As part of the lawsuit, the state uncovered evidence that one association executive noted during a meeting that having a pooled campaign account would “shield individual companies from public disclosure and possible criticism.”
“The GMA’s offense struck at the core of open elections,” Chief Justice Steven González wrote for the state supreme court’s majority. “The grave nature and broad extent of GMA’s offense suggests the penalty is not grossly disproportional.”
The dissenting justices, led by Justice Sheryl Gordon McCloud, said that the association’s failure to file campaign disclosure reports was serious for a reporting violation but that it was only a reporting violation. She called the $18 million penalty “grossly disproportionate” to that offense.
The justices previously found that the Grocery Manufacturers Association’s violations were intentional, but sent the case back to a lower court to determine whether the fine was excessive. The 8th Amendment to the U.S. Constitution prohibits excessive fines.

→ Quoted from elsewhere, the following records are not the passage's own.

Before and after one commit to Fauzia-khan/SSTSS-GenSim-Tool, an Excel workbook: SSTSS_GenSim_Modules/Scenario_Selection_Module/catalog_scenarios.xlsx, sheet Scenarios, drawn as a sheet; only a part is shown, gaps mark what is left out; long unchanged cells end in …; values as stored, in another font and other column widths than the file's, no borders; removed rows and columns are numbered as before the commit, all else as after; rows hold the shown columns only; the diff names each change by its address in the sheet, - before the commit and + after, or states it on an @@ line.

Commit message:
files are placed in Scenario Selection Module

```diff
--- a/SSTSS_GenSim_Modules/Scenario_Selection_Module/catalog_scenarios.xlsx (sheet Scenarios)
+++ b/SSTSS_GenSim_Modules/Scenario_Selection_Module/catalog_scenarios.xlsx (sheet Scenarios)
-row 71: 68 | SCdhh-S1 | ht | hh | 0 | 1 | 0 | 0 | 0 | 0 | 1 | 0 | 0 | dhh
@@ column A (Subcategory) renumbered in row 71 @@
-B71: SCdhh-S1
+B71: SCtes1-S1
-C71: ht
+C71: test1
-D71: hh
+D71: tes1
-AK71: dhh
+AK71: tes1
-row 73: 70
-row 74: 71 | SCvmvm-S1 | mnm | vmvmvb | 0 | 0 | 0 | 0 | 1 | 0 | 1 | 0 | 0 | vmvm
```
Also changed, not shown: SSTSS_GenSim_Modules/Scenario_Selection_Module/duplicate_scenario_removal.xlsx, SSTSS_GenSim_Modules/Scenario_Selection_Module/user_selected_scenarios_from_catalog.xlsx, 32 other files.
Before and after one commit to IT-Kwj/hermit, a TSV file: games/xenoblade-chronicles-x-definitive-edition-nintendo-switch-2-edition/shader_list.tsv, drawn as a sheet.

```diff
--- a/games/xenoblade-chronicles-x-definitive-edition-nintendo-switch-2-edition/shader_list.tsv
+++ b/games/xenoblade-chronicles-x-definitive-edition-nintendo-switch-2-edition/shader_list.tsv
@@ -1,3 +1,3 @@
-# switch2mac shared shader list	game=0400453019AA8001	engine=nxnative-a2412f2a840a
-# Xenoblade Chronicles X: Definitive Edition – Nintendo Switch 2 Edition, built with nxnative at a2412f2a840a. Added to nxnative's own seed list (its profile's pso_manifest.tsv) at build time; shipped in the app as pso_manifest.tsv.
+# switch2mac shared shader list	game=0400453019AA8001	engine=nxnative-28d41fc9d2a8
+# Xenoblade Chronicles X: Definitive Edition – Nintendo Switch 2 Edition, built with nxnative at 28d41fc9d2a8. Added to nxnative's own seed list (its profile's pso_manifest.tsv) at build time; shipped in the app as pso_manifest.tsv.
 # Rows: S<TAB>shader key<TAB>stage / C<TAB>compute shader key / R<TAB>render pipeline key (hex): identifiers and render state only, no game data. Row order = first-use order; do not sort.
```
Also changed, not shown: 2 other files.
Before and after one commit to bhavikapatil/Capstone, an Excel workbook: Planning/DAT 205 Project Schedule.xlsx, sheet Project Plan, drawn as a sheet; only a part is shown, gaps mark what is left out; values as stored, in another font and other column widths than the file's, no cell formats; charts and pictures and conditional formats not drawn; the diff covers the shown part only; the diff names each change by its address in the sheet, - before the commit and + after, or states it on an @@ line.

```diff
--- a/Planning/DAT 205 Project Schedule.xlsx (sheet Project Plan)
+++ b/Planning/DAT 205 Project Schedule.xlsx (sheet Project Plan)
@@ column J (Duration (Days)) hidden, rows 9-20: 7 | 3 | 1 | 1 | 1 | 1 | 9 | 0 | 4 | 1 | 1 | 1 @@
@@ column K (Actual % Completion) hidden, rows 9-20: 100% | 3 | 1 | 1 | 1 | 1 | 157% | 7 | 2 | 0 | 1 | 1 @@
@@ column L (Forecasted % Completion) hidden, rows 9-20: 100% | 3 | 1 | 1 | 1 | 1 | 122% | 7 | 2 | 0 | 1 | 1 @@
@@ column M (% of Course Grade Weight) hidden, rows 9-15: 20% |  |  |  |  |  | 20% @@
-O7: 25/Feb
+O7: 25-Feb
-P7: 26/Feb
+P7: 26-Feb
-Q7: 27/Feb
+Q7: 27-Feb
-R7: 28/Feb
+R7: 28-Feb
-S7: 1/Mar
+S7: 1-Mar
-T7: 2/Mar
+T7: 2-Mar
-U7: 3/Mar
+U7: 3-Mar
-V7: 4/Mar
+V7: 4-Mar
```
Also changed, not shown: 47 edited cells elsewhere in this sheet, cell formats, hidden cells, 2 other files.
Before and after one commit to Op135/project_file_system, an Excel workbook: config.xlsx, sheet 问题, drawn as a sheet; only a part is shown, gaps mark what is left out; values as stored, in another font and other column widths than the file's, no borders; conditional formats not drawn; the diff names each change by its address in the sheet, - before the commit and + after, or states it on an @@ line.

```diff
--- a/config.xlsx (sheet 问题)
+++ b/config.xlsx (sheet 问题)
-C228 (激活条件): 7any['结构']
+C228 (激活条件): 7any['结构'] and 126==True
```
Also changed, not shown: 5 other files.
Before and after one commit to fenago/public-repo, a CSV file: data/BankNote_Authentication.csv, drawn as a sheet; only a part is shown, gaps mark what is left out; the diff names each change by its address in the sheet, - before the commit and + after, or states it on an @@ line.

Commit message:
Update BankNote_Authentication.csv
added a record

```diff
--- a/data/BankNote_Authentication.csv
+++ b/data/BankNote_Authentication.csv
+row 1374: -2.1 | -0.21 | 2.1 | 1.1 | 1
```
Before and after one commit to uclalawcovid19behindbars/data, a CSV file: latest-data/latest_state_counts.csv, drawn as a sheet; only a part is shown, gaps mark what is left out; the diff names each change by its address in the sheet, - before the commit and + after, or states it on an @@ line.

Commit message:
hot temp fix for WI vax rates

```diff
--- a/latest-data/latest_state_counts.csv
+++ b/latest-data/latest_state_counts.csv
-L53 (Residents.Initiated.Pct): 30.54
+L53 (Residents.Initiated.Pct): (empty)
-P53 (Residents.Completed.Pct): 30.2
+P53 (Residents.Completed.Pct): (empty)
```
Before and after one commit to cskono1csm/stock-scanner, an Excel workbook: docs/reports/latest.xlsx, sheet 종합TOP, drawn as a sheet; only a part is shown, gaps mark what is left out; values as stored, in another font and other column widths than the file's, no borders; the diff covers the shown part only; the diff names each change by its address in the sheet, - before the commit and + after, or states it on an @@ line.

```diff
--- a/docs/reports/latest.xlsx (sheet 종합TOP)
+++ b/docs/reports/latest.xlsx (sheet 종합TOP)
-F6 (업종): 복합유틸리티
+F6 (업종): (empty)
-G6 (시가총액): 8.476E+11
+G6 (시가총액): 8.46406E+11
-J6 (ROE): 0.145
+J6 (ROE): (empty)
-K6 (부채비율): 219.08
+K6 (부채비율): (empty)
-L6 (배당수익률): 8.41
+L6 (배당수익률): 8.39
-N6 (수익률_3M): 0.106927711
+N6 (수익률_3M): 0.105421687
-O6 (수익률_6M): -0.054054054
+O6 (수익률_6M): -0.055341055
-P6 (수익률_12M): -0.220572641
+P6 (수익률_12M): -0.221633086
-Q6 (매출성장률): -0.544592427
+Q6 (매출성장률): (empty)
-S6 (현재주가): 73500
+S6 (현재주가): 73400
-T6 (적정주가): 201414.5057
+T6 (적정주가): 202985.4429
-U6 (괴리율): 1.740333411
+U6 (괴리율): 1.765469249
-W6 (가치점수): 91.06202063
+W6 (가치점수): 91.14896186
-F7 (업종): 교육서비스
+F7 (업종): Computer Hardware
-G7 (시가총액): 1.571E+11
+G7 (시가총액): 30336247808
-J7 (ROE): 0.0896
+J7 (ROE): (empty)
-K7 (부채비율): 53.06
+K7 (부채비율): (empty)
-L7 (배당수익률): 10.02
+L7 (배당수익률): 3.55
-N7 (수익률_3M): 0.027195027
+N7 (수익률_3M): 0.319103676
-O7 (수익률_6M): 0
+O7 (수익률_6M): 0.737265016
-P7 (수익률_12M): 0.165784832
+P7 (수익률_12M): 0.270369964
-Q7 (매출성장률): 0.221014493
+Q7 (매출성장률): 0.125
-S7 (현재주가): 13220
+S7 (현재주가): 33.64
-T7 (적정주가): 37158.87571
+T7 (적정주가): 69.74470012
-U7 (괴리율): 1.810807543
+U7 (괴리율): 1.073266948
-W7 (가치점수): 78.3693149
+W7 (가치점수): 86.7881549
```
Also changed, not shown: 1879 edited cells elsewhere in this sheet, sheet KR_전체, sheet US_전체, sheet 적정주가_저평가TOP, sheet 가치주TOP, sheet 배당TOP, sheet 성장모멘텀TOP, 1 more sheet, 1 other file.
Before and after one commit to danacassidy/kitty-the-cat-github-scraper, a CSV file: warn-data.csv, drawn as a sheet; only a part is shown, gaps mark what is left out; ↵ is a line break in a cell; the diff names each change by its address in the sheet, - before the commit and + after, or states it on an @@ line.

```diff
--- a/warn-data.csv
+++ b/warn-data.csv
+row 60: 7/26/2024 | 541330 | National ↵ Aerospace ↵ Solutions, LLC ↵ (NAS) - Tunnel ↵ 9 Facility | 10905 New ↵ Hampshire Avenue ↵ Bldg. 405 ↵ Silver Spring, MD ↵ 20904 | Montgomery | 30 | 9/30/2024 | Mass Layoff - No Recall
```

The GMO-labeling measure, known as Initiative 522, failed by a vote of 51% to 49%.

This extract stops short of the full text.